**WORK REQUIRED:** Return a copy of every line in the data below that contains "MAYBE".

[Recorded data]
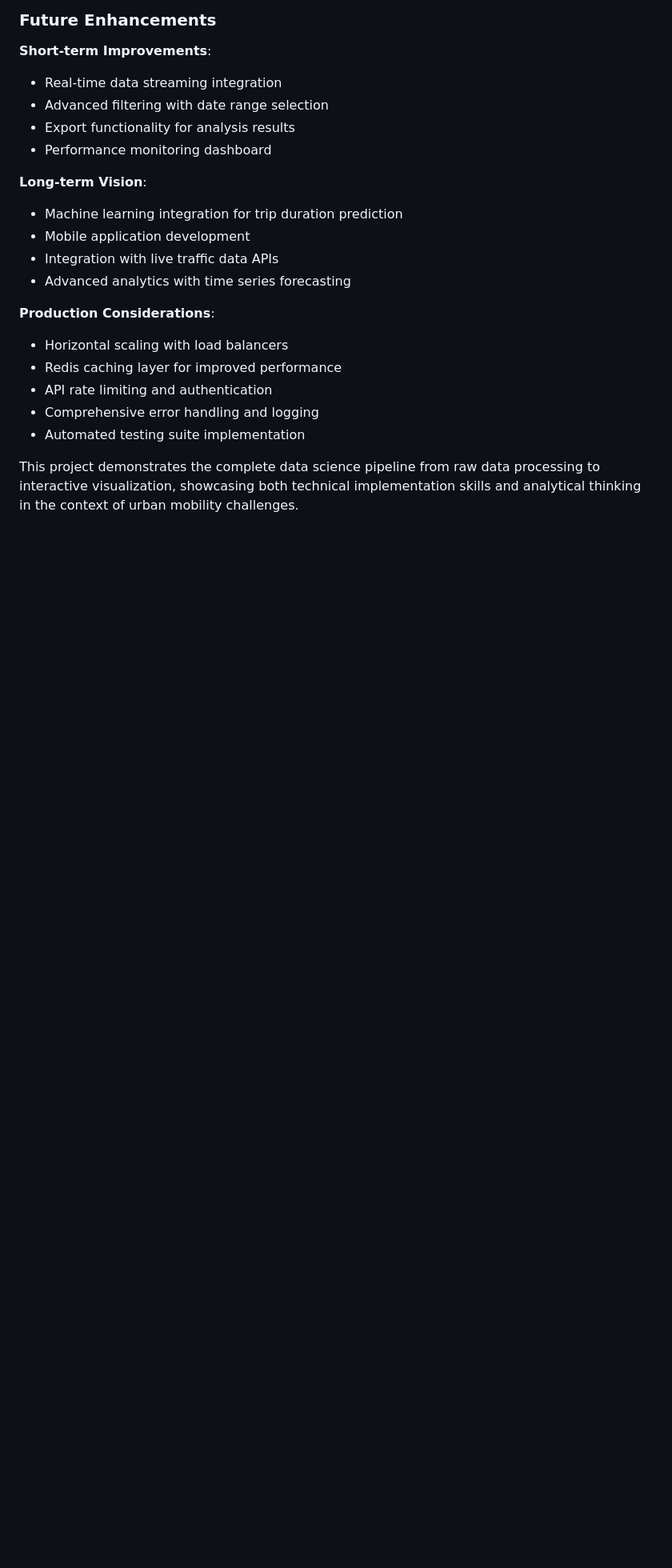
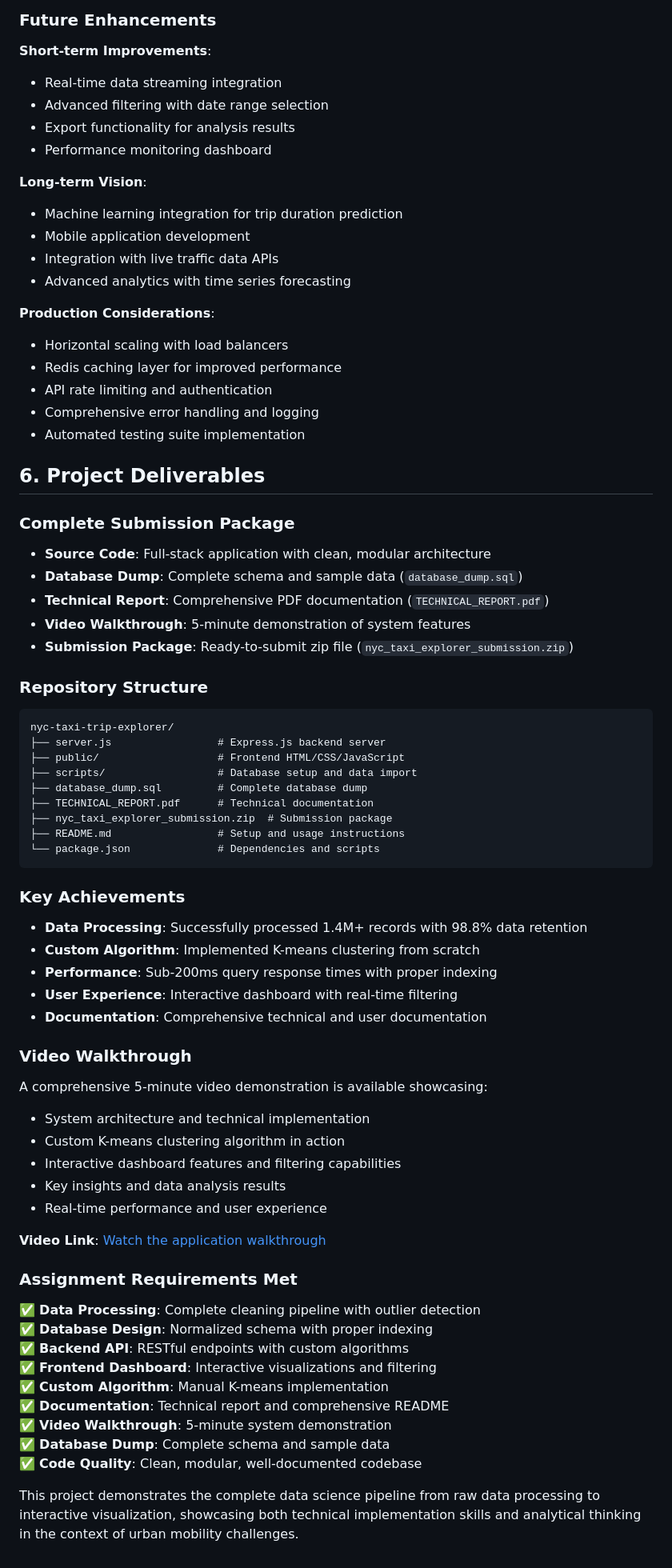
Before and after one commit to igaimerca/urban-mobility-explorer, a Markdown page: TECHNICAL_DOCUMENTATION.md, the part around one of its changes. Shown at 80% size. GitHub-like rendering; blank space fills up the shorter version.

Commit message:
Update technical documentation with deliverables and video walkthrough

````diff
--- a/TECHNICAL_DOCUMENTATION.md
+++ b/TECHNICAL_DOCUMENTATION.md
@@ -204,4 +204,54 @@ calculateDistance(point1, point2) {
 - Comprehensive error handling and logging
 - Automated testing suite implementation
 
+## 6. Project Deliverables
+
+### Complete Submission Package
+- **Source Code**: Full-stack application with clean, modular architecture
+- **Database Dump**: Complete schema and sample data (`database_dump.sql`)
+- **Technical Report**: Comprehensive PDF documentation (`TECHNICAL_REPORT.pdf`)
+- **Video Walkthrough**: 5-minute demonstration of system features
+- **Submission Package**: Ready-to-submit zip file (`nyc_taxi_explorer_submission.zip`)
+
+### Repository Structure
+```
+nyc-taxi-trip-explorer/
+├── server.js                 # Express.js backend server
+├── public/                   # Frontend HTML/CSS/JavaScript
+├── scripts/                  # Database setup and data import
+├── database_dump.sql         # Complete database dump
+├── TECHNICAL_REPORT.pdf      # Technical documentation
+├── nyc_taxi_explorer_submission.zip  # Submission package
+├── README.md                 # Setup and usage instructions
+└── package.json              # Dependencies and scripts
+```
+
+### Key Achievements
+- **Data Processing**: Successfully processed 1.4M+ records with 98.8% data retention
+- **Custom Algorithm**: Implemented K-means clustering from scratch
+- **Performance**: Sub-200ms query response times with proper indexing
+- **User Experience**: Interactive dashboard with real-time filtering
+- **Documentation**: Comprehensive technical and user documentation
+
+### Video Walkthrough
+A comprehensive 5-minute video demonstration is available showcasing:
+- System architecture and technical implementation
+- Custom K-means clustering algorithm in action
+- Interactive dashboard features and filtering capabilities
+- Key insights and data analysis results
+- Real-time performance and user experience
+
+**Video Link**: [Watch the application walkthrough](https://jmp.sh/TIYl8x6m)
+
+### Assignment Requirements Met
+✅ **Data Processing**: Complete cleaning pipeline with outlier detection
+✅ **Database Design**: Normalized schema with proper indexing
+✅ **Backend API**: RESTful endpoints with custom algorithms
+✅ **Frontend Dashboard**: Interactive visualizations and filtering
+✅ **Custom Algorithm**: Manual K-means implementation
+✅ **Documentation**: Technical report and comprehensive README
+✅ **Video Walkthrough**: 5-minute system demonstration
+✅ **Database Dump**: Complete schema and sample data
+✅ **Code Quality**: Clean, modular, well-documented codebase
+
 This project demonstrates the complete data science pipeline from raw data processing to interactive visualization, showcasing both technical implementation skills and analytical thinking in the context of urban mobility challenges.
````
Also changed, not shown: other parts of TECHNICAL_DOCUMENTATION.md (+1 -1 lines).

* * *

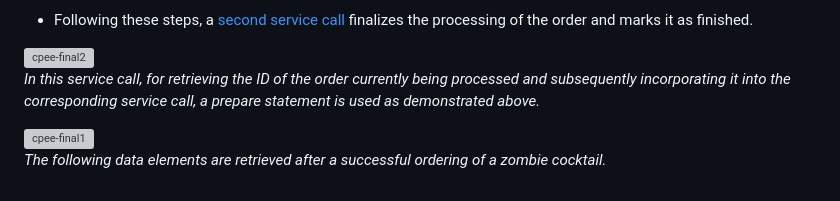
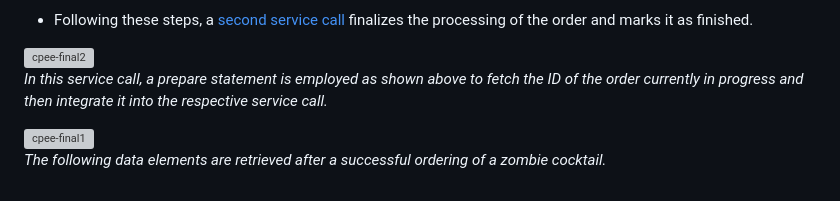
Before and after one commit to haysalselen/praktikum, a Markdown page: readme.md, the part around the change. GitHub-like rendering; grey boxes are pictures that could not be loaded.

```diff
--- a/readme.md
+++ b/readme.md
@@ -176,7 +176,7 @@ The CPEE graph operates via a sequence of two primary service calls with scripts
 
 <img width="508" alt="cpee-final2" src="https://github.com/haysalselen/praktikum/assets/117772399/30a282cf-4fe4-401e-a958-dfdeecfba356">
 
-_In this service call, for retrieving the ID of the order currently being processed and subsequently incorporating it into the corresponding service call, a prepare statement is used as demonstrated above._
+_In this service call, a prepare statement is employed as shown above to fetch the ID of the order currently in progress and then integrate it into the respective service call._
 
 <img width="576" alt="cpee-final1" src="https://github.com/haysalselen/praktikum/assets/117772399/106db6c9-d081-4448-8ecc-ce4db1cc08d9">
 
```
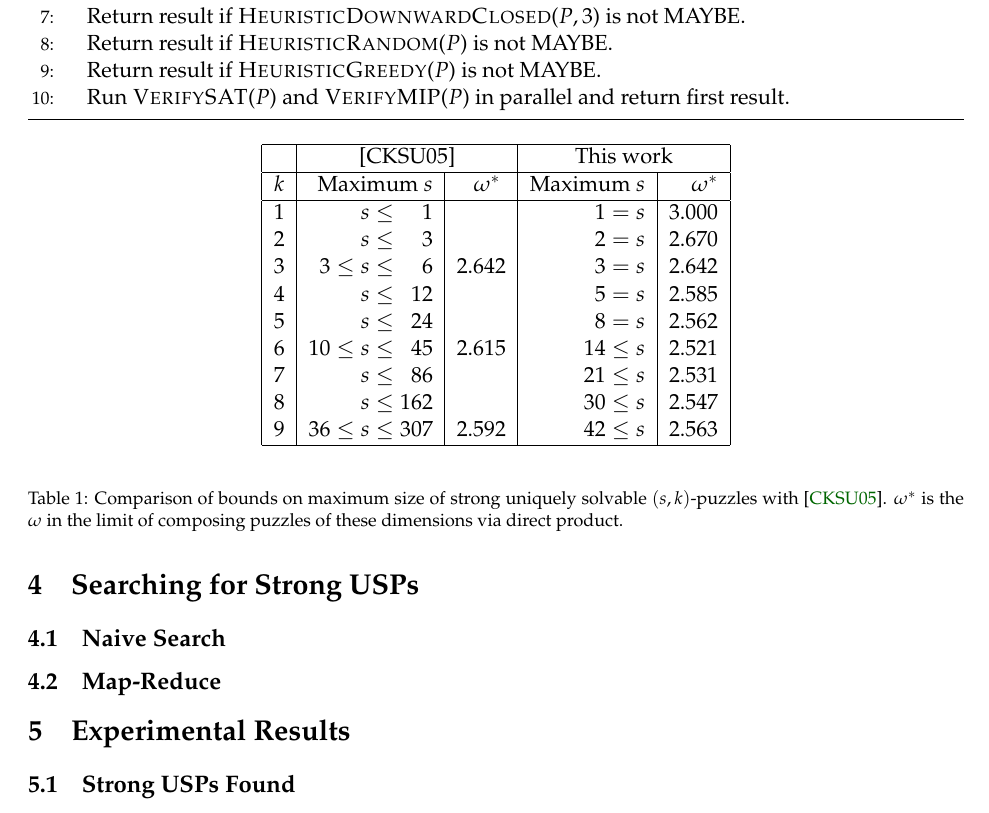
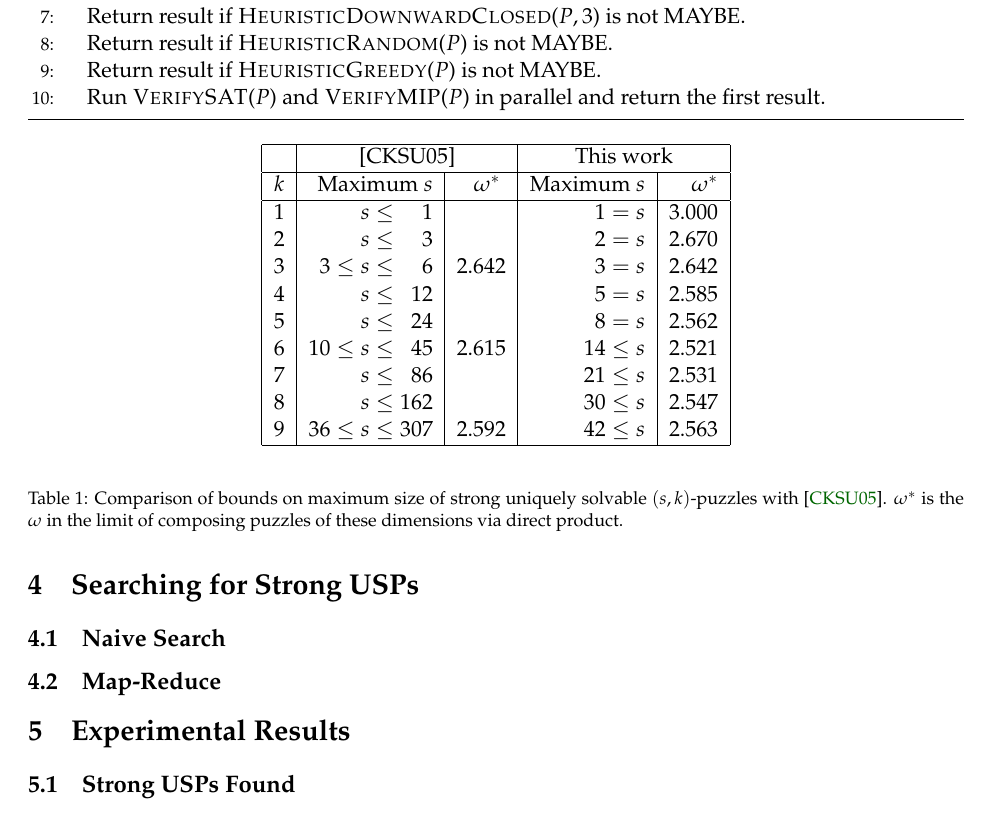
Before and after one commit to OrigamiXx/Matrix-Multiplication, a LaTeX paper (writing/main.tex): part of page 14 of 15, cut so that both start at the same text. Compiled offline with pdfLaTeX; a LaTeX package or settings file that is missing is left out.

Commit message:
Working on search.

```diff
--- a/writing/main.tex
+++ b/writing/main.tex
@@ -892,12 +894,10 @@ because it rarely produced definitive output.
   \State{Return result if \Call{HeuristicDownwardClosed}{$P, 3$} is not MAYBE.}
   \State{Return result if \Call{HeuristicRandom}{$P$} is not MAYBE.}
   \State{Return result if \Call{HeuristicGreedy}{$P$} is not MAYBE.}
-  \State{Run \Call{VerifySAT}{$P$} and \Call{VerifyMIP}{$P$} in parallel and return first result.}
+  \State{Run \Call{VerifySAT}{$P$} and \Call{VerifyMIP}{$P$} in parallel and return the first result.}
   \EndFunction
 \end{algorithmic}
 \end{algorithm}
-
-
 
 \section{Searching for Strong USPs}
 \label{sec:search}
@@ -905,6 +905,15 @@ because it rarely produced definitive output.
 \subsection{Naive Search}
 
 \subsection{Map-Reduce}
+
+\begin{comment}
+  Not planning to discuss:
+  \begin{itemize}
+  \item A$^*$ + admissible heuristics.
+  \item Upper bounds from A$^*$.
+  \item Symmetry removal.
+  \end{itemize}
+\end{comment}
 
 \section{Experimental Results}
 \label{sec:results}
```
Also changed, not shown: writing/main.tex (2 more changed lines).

**SOLUTION TO THIS TASK:**
   \State{Return result if \Call{HeuristicDownwardClosed}{$P, 3$} is not MAYBE.}
   \State{Return result if \Call{HeuristicRandom}{$P$} is not MAYBE.}
   \State{Return result if \Call{HeuristicGreedy}{$P$} is not MAYBE.}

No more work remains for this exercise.